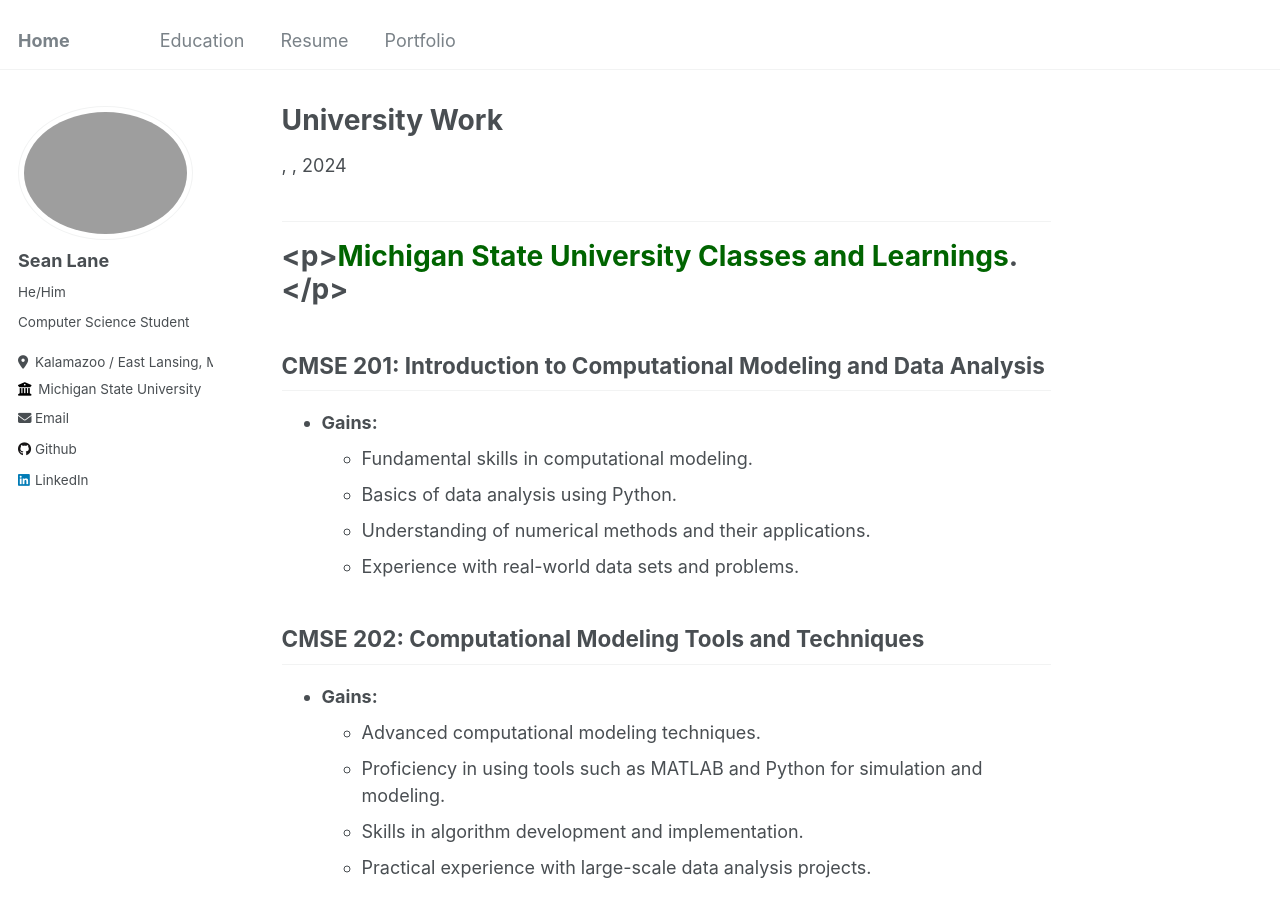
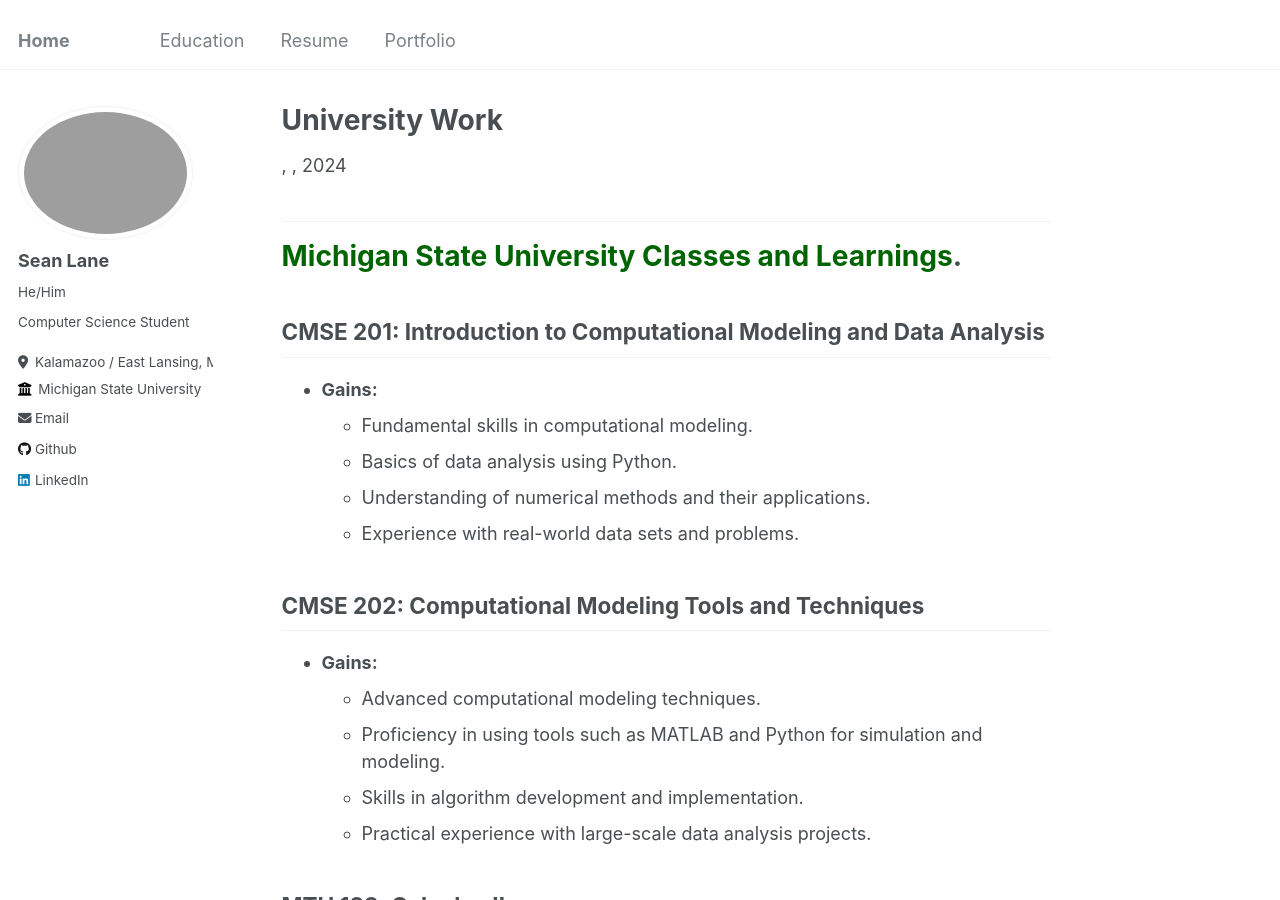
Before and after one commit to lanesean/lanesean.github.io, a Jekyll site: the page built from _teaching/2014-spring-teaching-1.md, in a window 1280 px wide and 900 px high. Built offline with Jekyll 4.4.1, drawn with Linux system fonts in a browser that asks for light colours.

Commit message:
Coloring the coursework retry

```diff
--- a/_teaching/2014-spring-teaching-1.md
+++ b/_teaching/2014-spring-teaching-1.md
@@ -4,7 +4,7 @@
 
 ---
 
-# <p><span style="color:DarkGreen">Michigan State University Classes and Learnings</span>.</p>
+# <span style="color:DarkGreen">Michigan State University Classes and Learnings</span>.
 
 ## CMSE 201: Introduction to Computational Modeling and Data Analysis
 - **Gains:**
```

· · · · ·

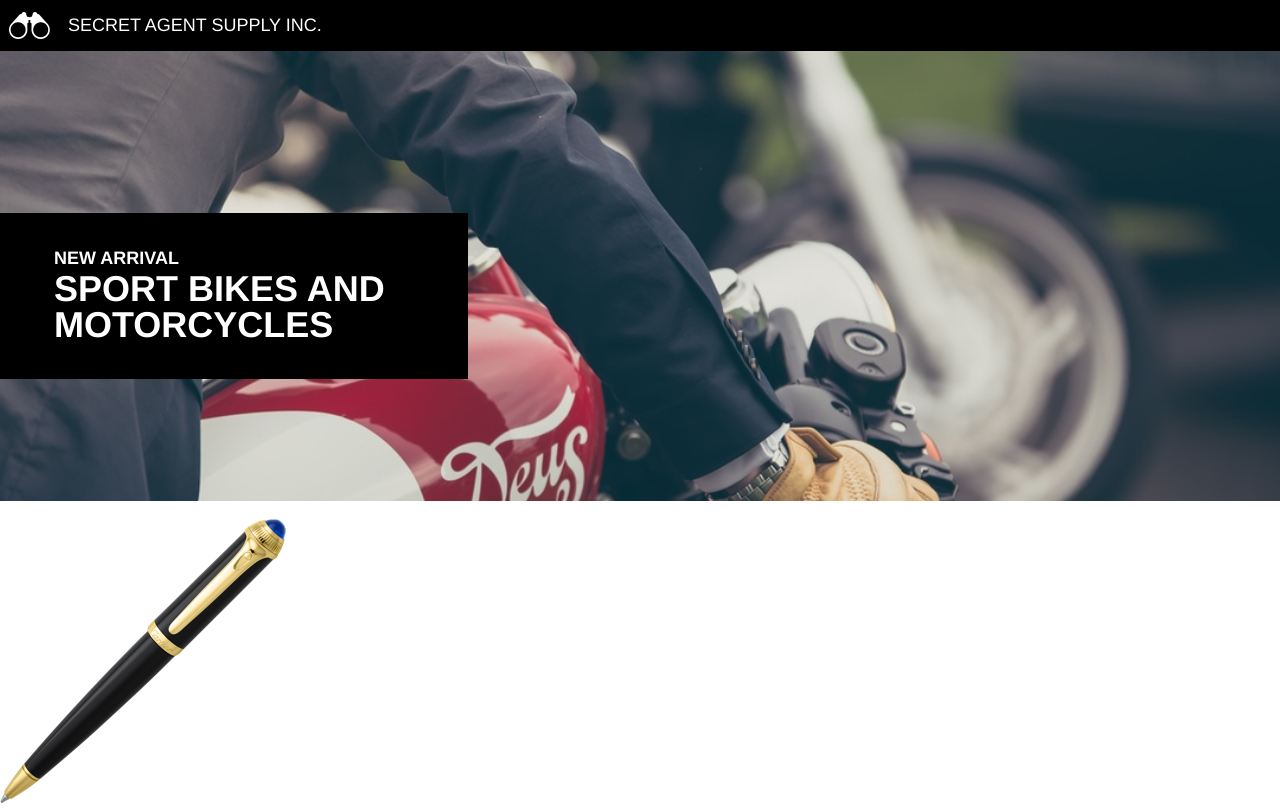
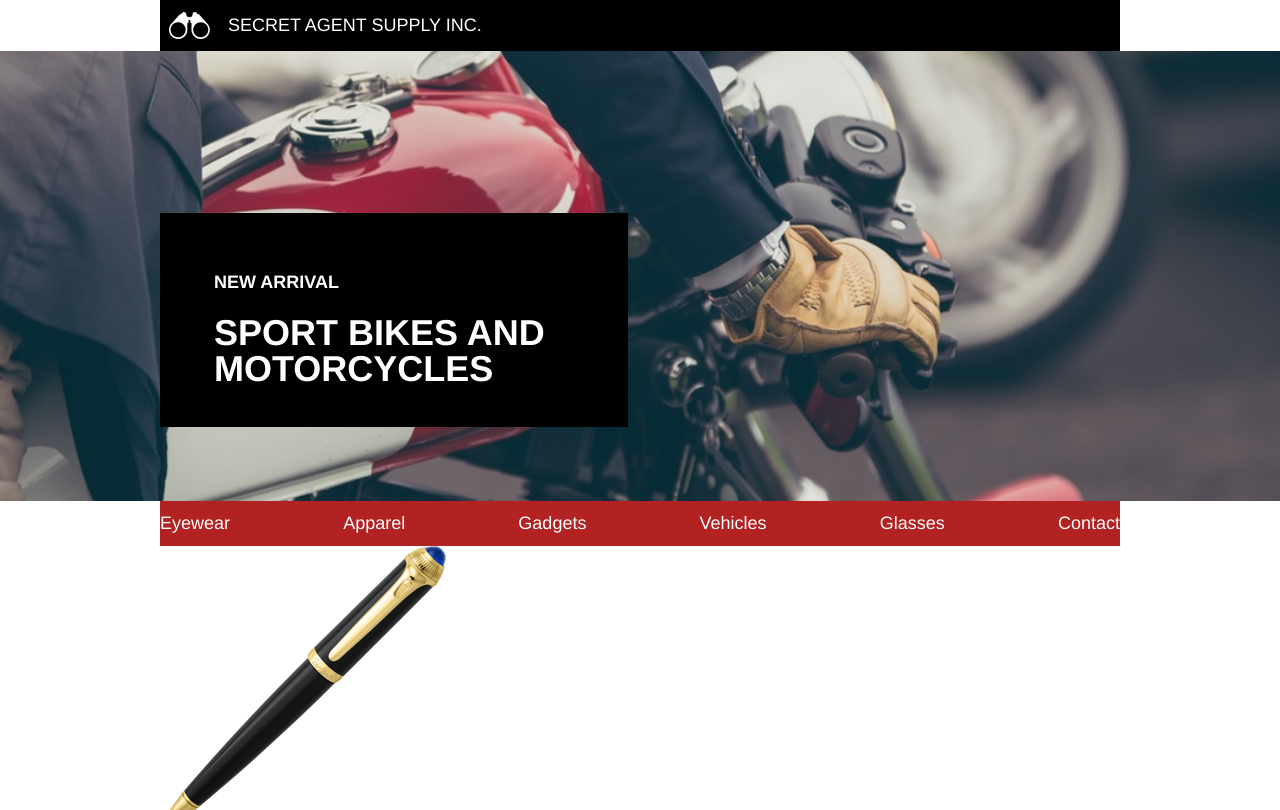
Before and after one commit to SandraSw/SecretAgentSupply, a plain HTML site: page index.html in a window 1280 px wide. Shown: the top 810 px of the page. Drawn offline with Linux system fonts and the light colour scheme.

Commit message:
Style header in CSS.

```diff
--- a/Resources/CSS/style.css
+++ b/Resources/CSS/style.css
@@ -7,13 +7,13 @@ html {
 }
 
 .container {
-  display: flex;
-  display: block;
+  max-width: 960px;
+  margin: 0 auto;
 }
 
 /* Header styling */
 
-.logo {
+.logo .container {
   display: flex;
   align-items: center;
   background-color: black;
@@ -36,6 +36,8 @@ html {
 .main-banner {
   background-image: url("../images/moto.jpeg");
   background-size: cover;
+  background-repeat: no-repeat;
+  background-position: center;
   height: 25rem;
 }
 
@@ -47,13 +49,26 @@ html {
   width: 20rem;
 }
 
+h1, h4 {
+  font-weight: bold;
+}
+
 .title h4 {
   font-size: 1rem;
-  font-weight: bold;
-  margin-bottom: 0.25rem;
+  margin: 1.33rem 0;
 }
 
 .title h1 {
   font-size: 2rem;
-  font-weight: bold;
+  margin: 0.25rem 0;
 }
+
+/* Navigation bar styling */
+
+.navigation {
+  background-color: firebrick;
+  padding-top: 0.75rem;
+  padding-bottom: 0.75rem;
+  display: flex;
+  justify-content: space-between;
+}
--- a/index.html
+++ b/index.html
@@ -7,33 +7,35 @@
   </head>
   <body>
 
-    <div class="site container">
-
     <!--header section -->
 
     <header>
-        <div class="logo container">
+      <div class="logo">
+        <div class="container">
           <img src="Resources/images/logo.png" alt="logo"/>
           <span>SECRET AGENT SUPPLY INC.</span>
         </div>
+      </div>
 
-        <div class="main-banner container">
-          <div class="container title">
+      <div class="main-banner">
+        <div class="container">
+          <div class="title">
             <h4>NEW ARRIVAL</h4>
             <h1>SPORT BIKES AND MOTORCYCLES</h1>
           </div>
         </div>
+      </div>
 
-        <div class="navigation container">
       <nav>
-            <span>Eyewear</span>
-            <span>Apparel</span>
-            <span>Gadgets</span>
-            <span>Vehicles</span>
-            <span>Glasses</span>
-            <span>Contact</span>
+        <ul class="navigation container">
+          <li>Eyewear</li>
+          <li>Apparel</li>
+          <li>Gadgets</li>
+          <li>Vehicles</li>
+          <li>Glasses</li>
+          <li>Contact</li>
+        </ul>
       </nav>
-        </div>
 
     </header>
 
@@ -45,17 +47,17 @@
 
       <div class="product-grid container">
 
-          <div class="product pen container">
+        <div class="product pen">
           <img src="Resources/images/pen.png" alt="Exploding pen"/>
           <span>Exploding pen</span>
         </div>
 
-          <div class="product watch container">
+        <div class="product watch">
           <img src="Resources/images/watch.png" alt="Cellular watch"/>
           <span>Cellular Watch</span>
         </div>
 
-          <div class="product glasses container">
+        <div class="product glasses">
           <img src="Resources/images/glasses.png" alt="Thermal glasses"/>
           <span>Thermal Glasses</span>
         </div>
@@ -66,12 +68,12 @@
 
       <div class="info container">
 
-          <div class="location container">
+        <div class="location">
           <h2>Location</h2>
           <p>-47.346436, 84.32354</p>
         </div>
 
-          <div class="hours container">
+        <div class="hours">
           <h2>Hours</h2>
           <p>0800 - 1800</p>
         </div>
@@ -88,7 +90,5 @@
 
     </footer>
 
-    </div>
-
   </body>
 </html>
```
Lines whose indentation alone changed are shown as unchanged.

· · · · ·

From the material above, determine how many lines hold the string "wide"; give the number without comment.

:: Task response ::
2